* _Work instruction_: Below are some entries. Copy each line in them that holds "Discord画面は本人指示により全文掲載".
** Opening Data extract block **
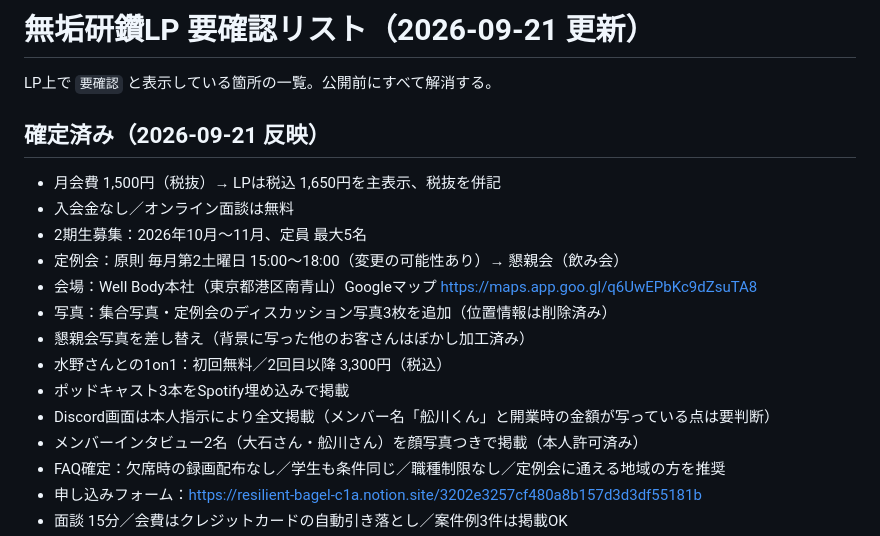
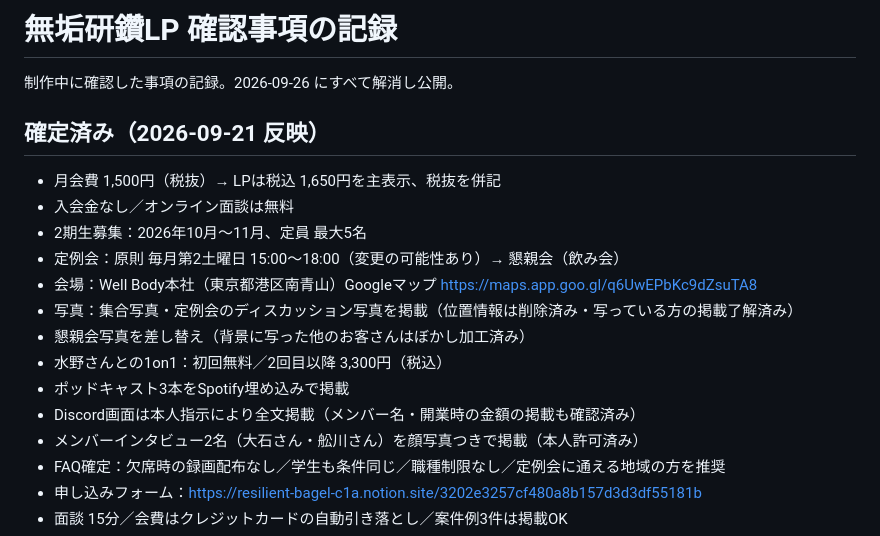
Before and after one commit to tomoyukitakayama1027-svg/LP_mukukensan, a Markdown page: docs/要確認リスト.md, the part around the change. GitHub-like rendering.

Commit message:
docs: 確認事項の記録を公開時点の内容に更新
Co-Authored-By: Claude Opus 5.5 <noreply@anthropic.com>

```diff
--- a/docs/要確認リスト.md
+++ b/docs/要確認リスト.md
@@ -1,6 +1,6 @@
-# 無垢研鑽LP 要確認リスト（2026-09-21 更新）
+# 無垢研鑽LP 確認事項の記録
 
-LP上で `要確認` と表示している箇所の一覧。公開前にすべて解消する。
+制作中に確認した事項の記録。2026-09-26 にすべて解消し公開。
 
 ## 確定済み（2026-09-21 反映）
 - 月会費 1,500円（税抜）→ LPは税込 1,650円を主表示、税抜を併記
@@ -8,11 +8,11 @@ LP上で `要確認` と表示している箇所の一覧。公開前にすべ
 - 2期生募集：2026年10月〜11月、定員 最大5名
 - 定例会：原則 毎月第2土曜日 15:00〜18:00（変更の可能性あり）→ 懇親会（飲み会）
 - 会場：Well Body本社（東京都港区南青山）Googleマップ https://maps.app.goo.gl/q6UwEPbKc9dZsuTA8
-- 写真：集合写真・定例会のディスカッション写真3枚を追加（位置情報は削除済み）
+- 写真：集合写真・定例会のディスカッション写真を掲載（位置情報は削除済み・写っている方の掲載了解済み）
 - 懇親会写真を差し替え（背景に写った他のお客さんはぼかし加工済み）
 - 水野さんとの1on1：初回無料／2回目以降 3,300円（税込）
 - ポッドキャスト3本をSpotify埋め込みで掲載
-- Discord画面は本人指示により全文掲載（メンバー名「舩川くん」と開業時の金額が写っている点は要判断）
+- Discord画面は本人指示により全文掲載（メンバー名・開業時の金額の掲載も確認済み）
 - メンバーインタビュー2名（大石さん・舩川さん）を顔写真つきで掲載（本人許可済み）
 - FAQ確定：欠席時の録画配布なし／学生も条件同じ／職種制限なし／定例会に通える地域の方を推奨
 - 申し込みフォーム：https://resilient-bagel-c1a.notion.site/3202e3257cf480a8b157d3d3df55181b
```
** Closing Data extract block **
** Opening Data extract block **
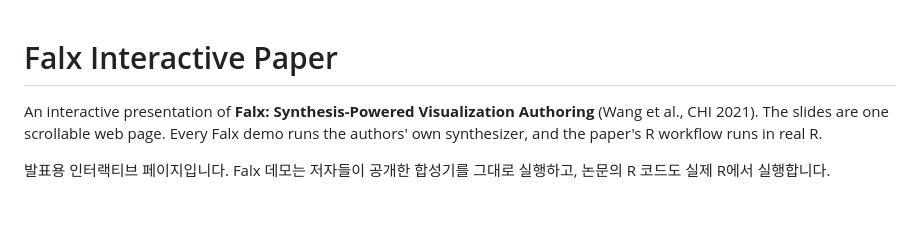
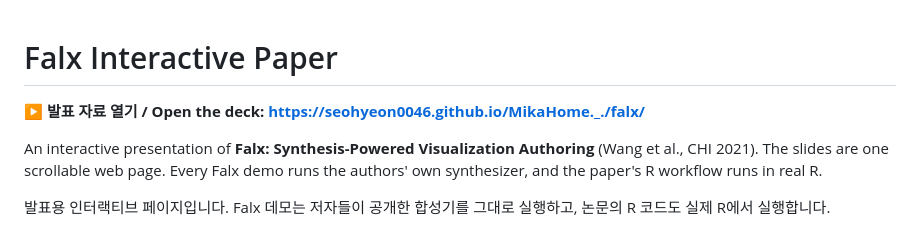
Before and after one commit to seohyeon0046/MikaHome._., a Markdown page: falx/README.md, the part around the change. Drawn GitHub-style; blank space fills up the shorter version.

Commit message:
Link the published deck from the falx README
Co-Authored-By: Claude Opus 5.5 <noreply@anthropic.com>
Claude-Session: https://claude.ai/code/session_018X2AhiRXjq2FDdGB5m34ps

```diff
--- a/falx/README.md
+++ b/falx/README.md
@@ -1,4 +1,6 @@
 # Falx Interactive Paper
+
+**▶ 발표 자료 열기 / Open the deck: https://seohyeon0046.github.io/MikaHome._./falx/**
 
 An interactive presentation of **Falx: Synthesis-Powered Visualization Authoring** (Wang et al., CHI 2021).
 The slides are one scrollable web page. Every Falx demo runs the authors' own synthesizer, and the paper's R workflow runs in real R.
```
** Closing Data extract block **
** Opening Data extract block **
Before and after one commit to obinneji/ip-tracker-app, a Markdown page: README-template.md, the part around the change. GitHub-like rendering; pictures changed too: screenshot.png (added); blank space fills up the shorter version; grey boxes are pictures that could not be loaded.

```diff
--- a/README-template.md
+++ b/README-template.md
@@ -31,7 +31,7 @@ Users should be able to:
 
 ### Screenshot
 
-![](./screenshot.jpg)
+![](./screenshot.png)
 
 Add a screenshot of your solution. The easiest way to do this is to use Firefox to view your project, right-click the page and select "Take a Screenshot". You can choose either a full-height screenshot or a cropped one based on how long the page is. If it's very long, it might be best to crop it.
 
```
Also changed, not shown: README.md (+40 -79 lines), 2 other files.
** Closing Data extract block **
* _Solution for this exercise_:
-- Discord画面は本人指示により全文掲載（メンバー名「舩川くん」と開業時の金額が写っている点は要判断）
+- Discord画面は本人指示により全文掲載（メンバー名・開業時の金額の掲載も確認済み）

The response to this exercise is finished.